> [SOURCE DATA]
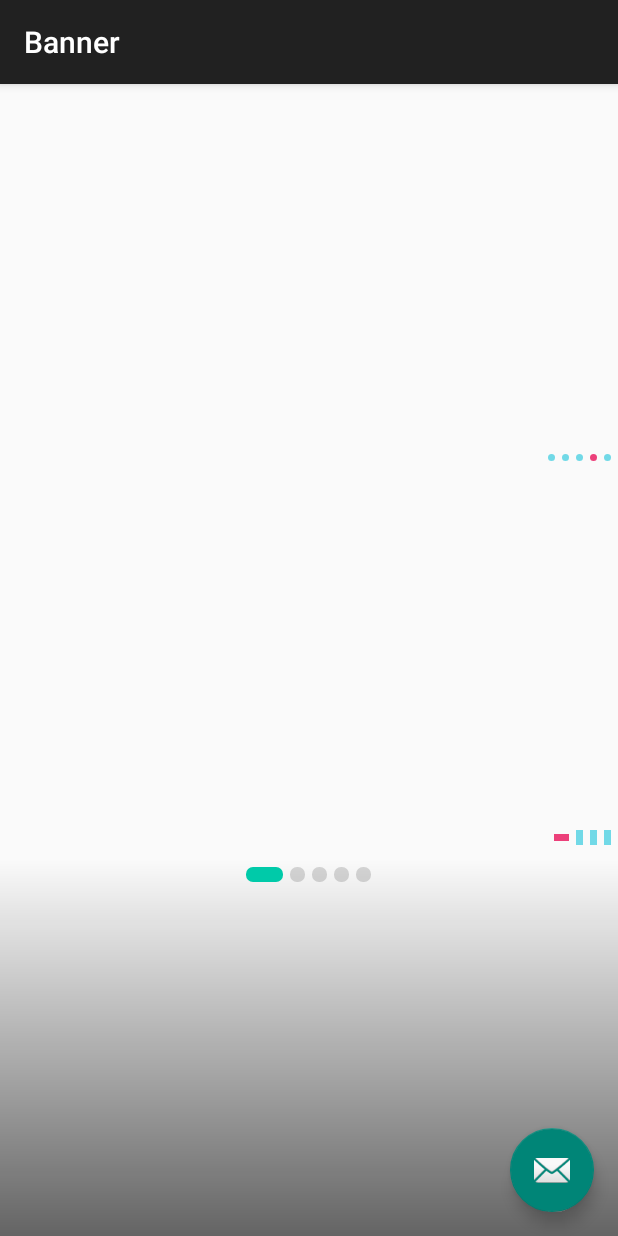
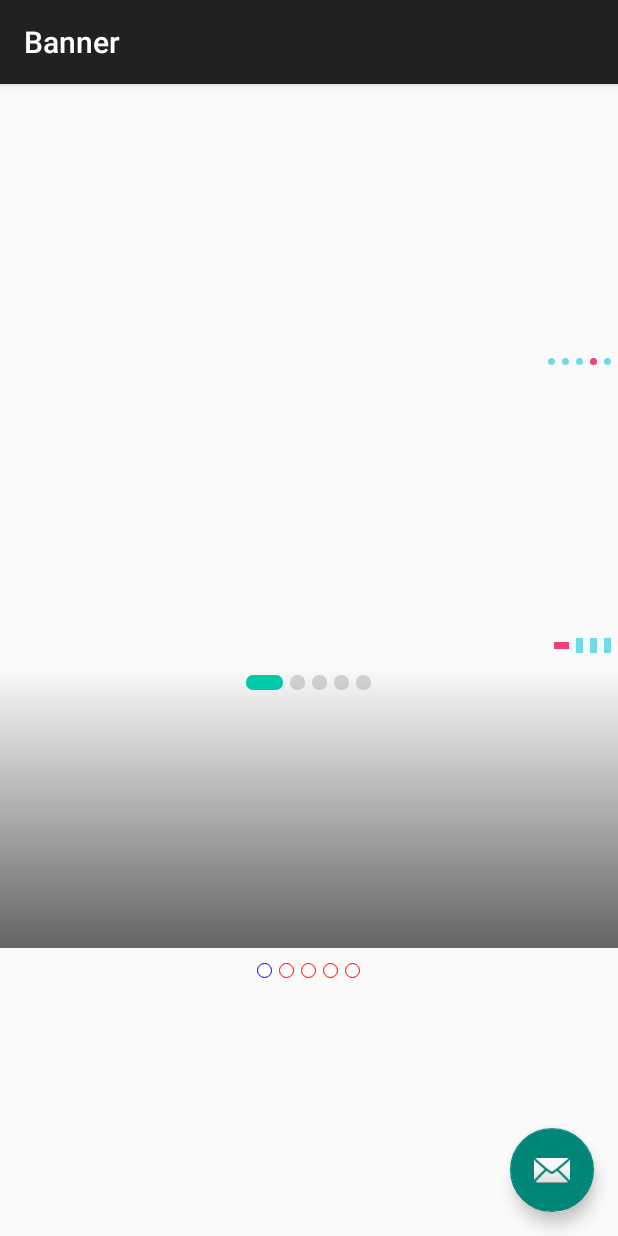
Before and after one commit to dingzuoqiang/CustomBannerView, an Android app: the screen it shows after launch (MainActivity), on a phone screen of 412 x 824 dp. Run offline under Robolectric (Android 15) with nearby library versions, the phone set to English and light mode, and no system bars; pictures from the network do not load; 3 statements that could not run were skipped.

Commit message:
CustomBannerView 升级： 点点指示器 新增圆环类型

```diff
--- a/app/src/main/java/com/dzq/banners/custombannerview/MainActivity.java
+++ b/app/src/main/java/com/dzq/banners/custombannerview/MainActivity.java
@@ -66,6 +66,9 @@ public class MainActivity extends AppCompatActivity {
         customBannerView3.setLoop(false);
         customBannerView3.setViewRes(viewRes);
 
+        CustomBannerView customBannerView4 = (CustomBannerView) findViewById(R.id.banner4);
+        customBannerView4.setViewRes(viewRes);
+
     }
 
 
--- a/app/src/main/java/com/dzq/widget/CustomBannerView.java
+++ b/app/src/main/java/com/dzq/widget/CustomBannerView.java
@@ -53,12 +53,16 @@ public class CustomBannerView extends RelativeLayout {
 
     private int selectedIndicatorColor = 0xffff0000;
     private int unSelectedIndicatorColor = 0x88888888;
+    private int selectedIndicatorStrokeColor = 0xff0000ff;// 选中圆环颜色
+    private int unSelectedIndicatorStrokeColor = 0xffff0000;//未选中圆环颜色
 
     private Shape indicatorShape = Shape.oval;
     private int selectedIndicatorHeight = 6;
     private int selectedIndicatorWidth = 6;
     private int unSelectedIndicatorHeight = 6;
     private int unSelectedIndicatorWidth = 6;
+    private int selectedIndicatorStrokeWidth = 1;// 选中圆环width
+    private int unSelectedIndicatorStrokeWidth = 1;// 未选中圆环width
 
     private Position indicatorPosition = Position.centerBottom;
     private int autoPlayDuration = 2500;
@@ -76,7 +80,7 @@ public class CustomBannerView extends RelativeLayout {
     private boolean isLoop = true;
 
     private enum Shape {
-        rect, oval
+        rect, oval, ring
     }
 
     private enum Position {
@@ -124,6 +128,8 @@ public class CustomBannerView extends RelativeLayout {
         TypedArray array = getContext().obtainStyledAttributes(attrs, R.styleable.BannerLayoutStyle, defStyle, 0);
         selectedIndicatorColor = array.getColor(R.styleable.BannerLayoutStyle_selectedIndicatorColor, selectedIndicatorColor);
         unSelectedIndicatorColor = array.getColor(R.styleable.BannerLayoutStyle_unSelectedIndicatorColor, unSelectedIndicatorColor);
+        selectedIndicatorStrokeColor = array.getColor(R.styleable.BannerLayoutStyle_selectedIndicatorStrokeColor, selectedIndicatorStrokeColor);
+        unSelectedIndicatorStrokeColor = array.getColor(R.styleable.BannerLayoutStyle_unSelectedIndicatorStrokeColor, unSelectedIndicatorStrokeColor);
 
         maskStartColor = array.getColor(R.styleable.BannerLayoutStyle_maskStartColor, maskStartColor);
         maskEndColor = array.getColor(R.styleable.BannerLayoutStyle_maskEndColor, maskEndColor);
@@ -139,6 +145,9 @@ public class CustomBannerView extends RelativeLayout {
         selectedIndicatorWidth = (int) array.getDimension(R.styleable.BannerLayoutStyle_selectedIndicatorWidth, selectedIndicatorWidth);
         unSelectedIndicatorHeight = (int) array.getDimension(R.styleable.BannerLayoutStyle_unSelectedIndicatorHeight, unSelectedIndicatorHeight);
         unSelectedIndicatorWidth = (int) array.getDimension(R.styleable.BannerLayoutStyle_unSelectedIndicatorWidth, unSelectedIndicatorWidth);
+
+        selectedIndicatorStrokeWidth = (int) array.getDimension(R.styleable.BannerLayoutStyle_selectedIndicatorStrokeWidth, selectedIndicatorStrokeWidth);
+        unSelectedIndicatorStrokeWidth = (int) array.getDimension(R.styleable.BannerLayoutStyle_unSelectedIndicatorStrokeWidth, unSelectedIndicatorStrokeWidth);
 
         int position = array.getInt(R.styleable.BannerLayoutStyle_indicatorPosition, Position.centerBottom.ordinal());
         for (Position position1 : Position.values()) {
@@ -176,6 +185,13 @@ public class CustomBannerView extends RelativeLayout {
             case oval:
                 unSelectedGradientDrawable.setShape(GradientDrawable.OVAL);
                 selectedGradientDrawable.setShape(GradientDrawable.OVAL);
+                break;
+
+            case ring:
+                unSelectedGradientDrawable.setShape(GradientDrawable.OVAL);
+                selectedGradientDrawable.setShape(GradientDrawable.OVAL);
+                unSelectedGradientDrawable.setStroke(unSelectedIndicatorStrokeWidth, unSelectedIndicatorStrokeColor);
+                selectedGradientDrawable.setStroke(selectedIndicatorStrokeWidth, selectedIndicatorStrokeColor);
                 break;
         }
         unSelectedGradientDrawable.setColor(unSelectedIndicatorColor);
--- a/app/src/main/res/layout/content_main.xml
+++ b/app/src/main/res/layout/content_main.xml
@@ -78,5 +78,26 @@
         app:unSelectedIndicatorHeight="10dp"
         app:unSelectedIndicatorWidth="10dp" />
 
+    <com.dzq.widget.CustomBannerView
+        android:id="@+id/banner4"
+        android:layout_width="match_parent"
+        android:layout_height="wrap_content"
+        android:layout_marginTop="5dp"
+        android:layout_weight="1"
+        app:cornerRadii="5dp"
+        app:indicatorMargin="@dimen/indicatorMargin"
+        app:indicatorPosition="centerTop"
+        app:indicatorShape="ring"
+        app:indicatorSpace="@dimen/indicatorSpace"
+        app:isAutoPlay="false"
+        app:isIndicatorVisible="true"
+        app:scrollDuration="1000"
+        app:selectedIndicatorColor="#ffffff"
+        app:selectedIndicatorHeight="10dp"
+        app:selectedIndicatorWidth="10dp"
+        app:unSelectedIndicatorColor="#00000000"
+        app:unSelectedIndicatorHeight="10dp"
+        app:unSelectedIndicatorWidth="10dp" />
+
 
 </LinearLayout>
--- a/app/src/main/res/values/attr.xml
+++ b/app/src/main/res/values/attr.xml
@@ -6,14 +6,19 @@
         <attr name="maskEndColor" format="color|reference" />
         <attr name="selectedIndicatorColor" format="color|reference" />
         <attr name="unSelectedIndicatorColor" format="color|reference" />
+        <attr name="selectedIndicatorStrokeColor" format="color|reference" />
+        <attr name="unSelectedIndicatorStrokeColor" format="color|reference" />
         <attr name="indicatorShape" format="enum">
             <enum name="rect" value="0" />
             <enum name="oval" value="1" />
+            <enum name="ring" value="2" />
         </attr>
         <attr name="selectedIndicatorHeight" format="dimension|reference" />
         <attr name="selectedIndicatorWidth" format="dimension|reference" />
         <attr name="unSelectedIndicatorHeight" format="dimension|reference" />
         <attr name="unSelectedIndicatorWidth" format="dimension|reference" />
+        <attr name="selectedIndicatorStrokeWidth" format="dimension|reference" />
+        <attr name="unSelectedIndicatorStrokeWidth" format="dimension|reference" />
         <attr name="indicatorPosition" format="enum">
             <enum name="centerBottom" value="0" />
             <enum name="rightBottom" value="1" />
```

> [WORK TO COMPLETE] Check each line above for "enum" and return the ones that have it.

> [OUTPUT FOR THIS TASK]
     private enum Shape {
     private enum Position {
         <attr name="indicatorShape" format="enum">
             <enum name="rect" value="0" />
             <enum name="oval" value="1" />
+            <enum name="ring" value="2" />
         <attr name="indicatorPosition" format="enum">
             <enum name="centerBottom" value="0" />
             <enum name="rightBottom" value="1" />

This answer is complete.